Photo from PA DEP Citizens Advisory Council October 4, 2011 tour of longwall mining-impacted areas in Greene and Washington Counties, PA. (Credit: Aimee Erickson, Citizens Coal Council)

None of the fractured streams have ever been actually repaired — because it’s impossible. It’s not like fixing a broken sidewalk or retaining wall. It’s a phony pretense invented by the coal industry’s lobbyists and their willing accomplices in the legislature 25 years ago.

That radical change to environmental protection law in Pennsylvania was accomplished with a bunch of false assurances, deal-making, and arm-twisting, so that the coal companies could increase their profits by using giant longwall mining machines — instead of the workers who had been essential to the conventional room-and-pillar method of coal mining for decades.
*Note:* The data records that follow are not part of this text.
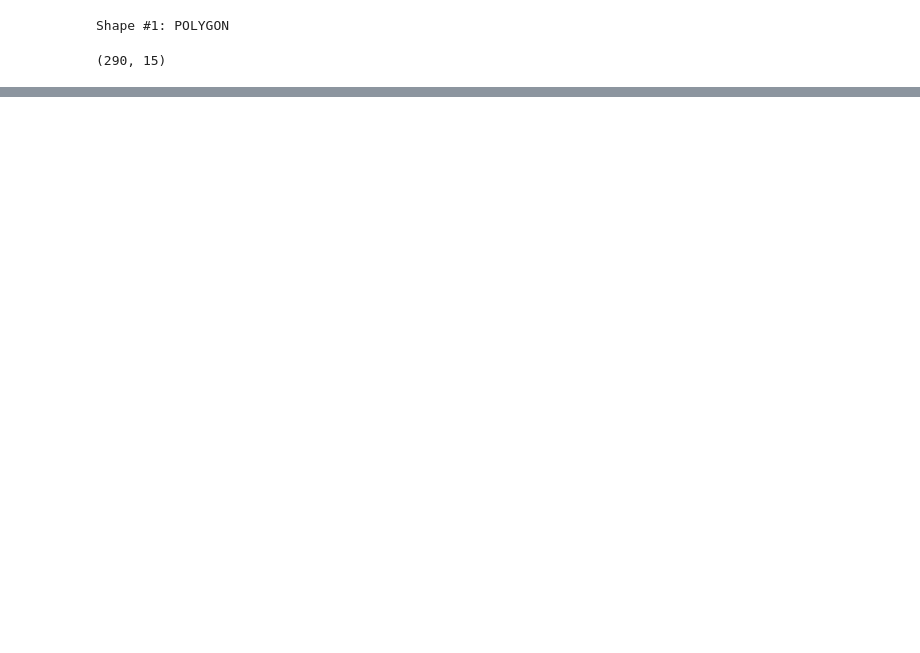
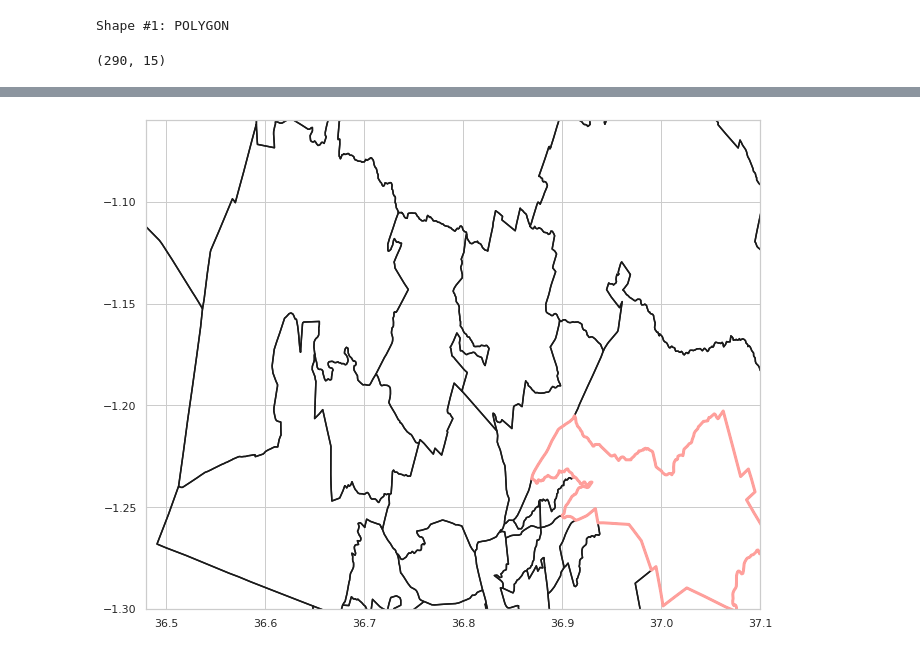
Before and after one commit to mghendi/ABW-Academy, a Jupyter notebook: Practitioners Course/Cohort1_2022/Projects/Samuel Mwamburi Mghendi/abw_data_wrangling_script.ipynb, the cells around one changed output, grey strips where cells are left out. Saved outputs shown, nothing was run; the diff lists cells and outputs as text; code cells hidden in the pictures; blank space fills up the shorter version.

```diff
--- a/Practitioners Course/Cohort1_2022/Projects/Samuel Mwamburi Mghendi/abw_data_wrangling_script.ipynb
+++ b/Practitioners Course/Cohort1_2022/Projects/Samuel Mwamburi Mghendi/abw_data_wrangling_script.ipynb
@@ -87,0 +155,25 @@ def plot_shape(id, s=None):
+# %%
+# MatPlotLib function for plotting a shape over a complete map
+
+def plot_map2(id, sf, x_lim = None, y_lim = None, figsize=(11,9)):
+    '''
+    Plot map with lim coordinates
+    '''
+
+    plt.figure(figsize = figsize)
+    for shape in sf.shapeRecords():
+        x = [i[0] for i in shape.shape.points[:]]
+        y = [i[1] for i in shape.shape.points[:]]
+        plt.plot(x, y, 'k')
+
+    shape_ex = sf.shape(id)
+    x_lon = np.zeros((len(shape_ex.points),1))
+    y_lat = np.zeros((len(shape_ex.points),1))
+    for ip in range(len(shape_ex.points)):
+        x_lon[ip] = shape_ex.points[ip][0]
+        y_lat[ip] = shape_ex.points[ip][1]
+    plt.plot(x_lon,y_lat, 'r', linewidth=3)
+
+    if (x_lim != None) & (y_lim != None):
+        plt.xlim(x_lim)
+        plt.ylim(y_lim)
@@ -87,0 +225,6 @@ def plot_shape(id, s=None):
+# %%
+# Highlighting Kasarani on the map of Nairobi
+
+plot_map2(89, sf, x_lim, y_lim)
+# %% [output]
+[figure, added]
```
Also changed, not shown: parts of 17 cells of this notebook.
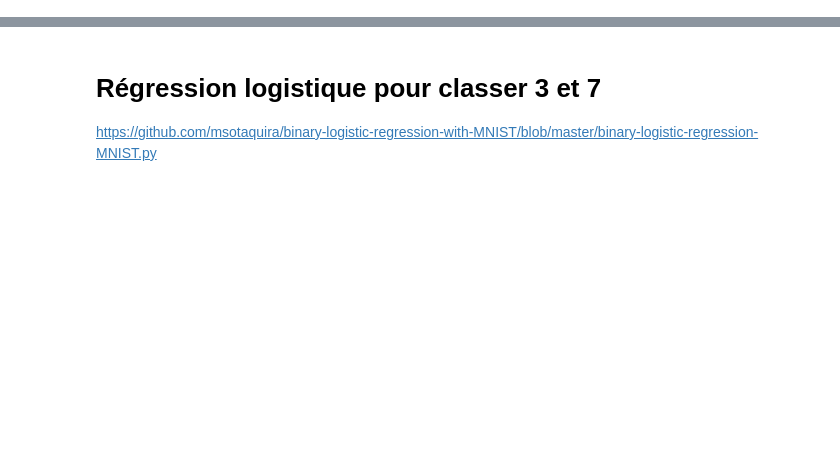
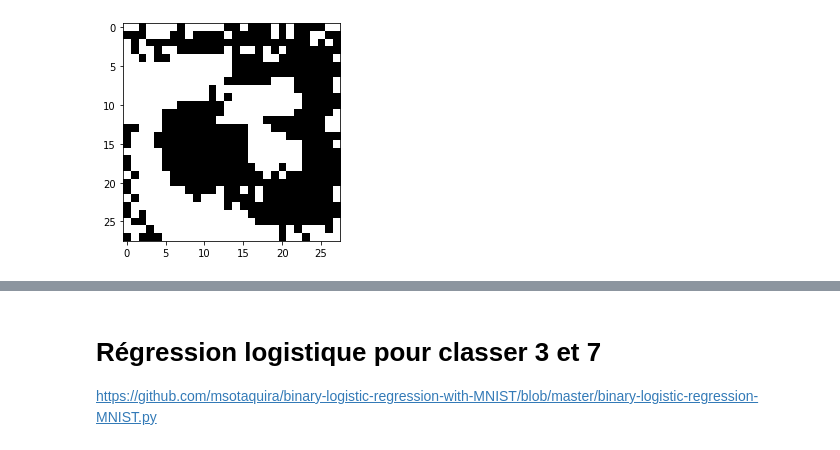
Before and after one commit to VFAFuzzball/ProjetMLA, a Jupyter notebook: Part5_AdversarialTraining_vs_WeightDecay/training.ipynb, the cells around one changed output, grey strips where cells are left out. Cells and saved outputs as stored; diff of their text form; code cells hidden in the pictures; blank space fills up the shorter version.

```diff
--- a/Part5_AdversarialTraining_vs_WeightDecay/training.ipynb
+++ b/Part5_AdversarialTraining_vs_WeightDecay/training.ipynb
@@ -40,3 +58,9 @@ ds_test = ds_test.prefetch(tf.data.AUTOTUNE)
+# %%
+# Plot the sign of the weights as a 2D plot
+plt.imshow(np.sign(weights[0]).reshape(28, 28), cmap='gray')
+plt.show()
+# %% [output]
+[figure, added]
 # %%
 def get_adversial_exemple(model, image, label, eps=0.25):
     image = tf.cast(image, tf.float32)
```
Also changed, not shown: parts of 20 cells of this notebook, 1 other file.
As a result, environmental protection, justice, and fairness, are as elusive as the coal mining companies’ accountability and responsibility under law.

Irreparable longwall coal mining subsidence damage to the Dunkard Fork of Wheeling Creek in Greene County, PA. (Photo credit: Mark Hersh, Raymond Proffitt Foundation, April 2003)

One of the greatest frustrations of the coal-field residents of southwestern Pennsylvania is that the widespread damage being inflicted on them, their families, and the natural resources of their communities keeps increasing rather than decreasing.

And this, with legislation now before the state Senate (SB763), the coal industry is again attempting to  take away even more from Pennsylvania’s homeowners, farmers, outdoor enthusiasts, rural communities, and nature herself.

In the new era of climate change, the legislation sponsored by Sen. Camera Bartolotta, R-Washington, seeks to take away any publicly accessible proof of continued destruction by longwall coal mining, and interfere with the important advisory role of the Pennsylvania Department of Environmental Protection’s Citizens Advisory Council.

Bartoiotta’s bill fails to accurately identify all the resources at risk, to monitor and assess all the adverse impacts, and to adequately provide the protections that are supposed to be ensured by Act 54, by the Clean Streams Law, and environmental protections enshrined in the Pennsylvania Constitution.

A major requirement of Act 54 is that the DEP must prepare a report every five years, evaluating the impacts of underground mining on structures, water supplies, and the Commonwealth’s water resources.

The reports have been required to be submitted to the DEP’s Citizens Advisory Council, the governor, and the Republican and Democratic leadership of the General Assembly for oversight of the law’s adequacy and effectiveness.

The four Act 54 Five-Year Reports completed to date (1999-2014) demonstrate that the law has been a catastrophic failure, except for the handful of big coal companies who have exploited the longwall mining allowed by Act 54.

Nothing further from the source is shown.